Each line of the data below should be repeated exactly.

TASK DATA -
=== Begin Enclosure ===

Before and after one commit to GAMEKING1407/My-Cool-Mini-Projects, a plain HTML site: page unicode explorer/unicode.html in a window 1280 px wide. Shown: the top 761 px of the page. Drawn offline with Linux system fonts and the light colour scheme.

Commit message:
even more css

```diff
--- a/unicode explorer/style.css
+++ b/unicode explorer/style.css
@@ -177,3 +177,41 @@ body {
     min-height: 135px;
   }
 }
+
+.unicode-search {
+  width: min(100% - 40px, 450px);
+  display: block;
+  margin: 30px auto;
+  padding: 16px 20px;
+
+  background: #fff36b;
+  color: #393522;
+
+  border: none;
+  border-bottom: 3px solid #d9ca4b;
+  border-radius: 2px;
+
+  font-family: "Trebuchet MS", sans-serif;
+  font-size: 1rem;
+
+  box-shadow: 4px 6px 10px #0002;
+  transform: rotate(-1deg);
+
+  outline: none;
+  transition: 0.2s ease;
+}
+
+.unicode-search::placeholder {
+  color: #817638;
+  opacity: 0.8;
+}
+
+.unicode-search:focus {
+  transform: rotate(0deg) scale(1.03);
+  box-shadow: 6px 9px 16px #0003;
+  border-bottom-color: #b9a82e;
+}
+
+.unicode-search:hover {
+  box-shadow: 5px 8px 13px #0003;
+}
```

=== End Enclosure ===

WRITTEN SOLUTION -
Before and after one commit to GAMEKING1407/My-Cool-Mini-Projects, a plain HTML site: page unicode explorer/unicode.html in a window 1280 px wide. Shown: the top 761 px of the page. Drawn offline with Linux system fonts and the light colour scheme.

Commit message:
even more css

```diff
--- a/unicode explorer/style.css
+++ b/unicode explorer/style.css
@@ -177,3 +177,41 @@ body {
     min-height: 135px;
   }
 }
+
+.unicode-search {
+  width: min(100% - 40px, 450px);
+  display: block;
+  margin: 30px auto;
+  padding: 16px 20px;
+
+  background: #fff36b;
+  color: #393522;
+
+  border: none;
+  border-bottom: 3px solid #d9ca4b;
+  border-radius: 2px;
+
+  font-family: "Trebuchet MS", sans-serif;
+  font-size: 1rem;
+
+  box-shadow: 4px 6px 10px #0002;
+  transform: rotate(-1deg);
+
+  outline: none;
+  transition: 0.2s ease;
+}
+
+.unicode-search::placeholder {
+  color: #817638;
+  opacity: 0.8;
+}
+
+.unicode-search:focus {
+  transform: rotate(0deg) scale(1.03);
+  box-shadow: 6px 9px 16px #0003;
+  border-bottom-color: #b9a82e;
+}
+
+.unicode-search:hover {
+  box-shadow: 5px 8px 13px #0003;
+}
```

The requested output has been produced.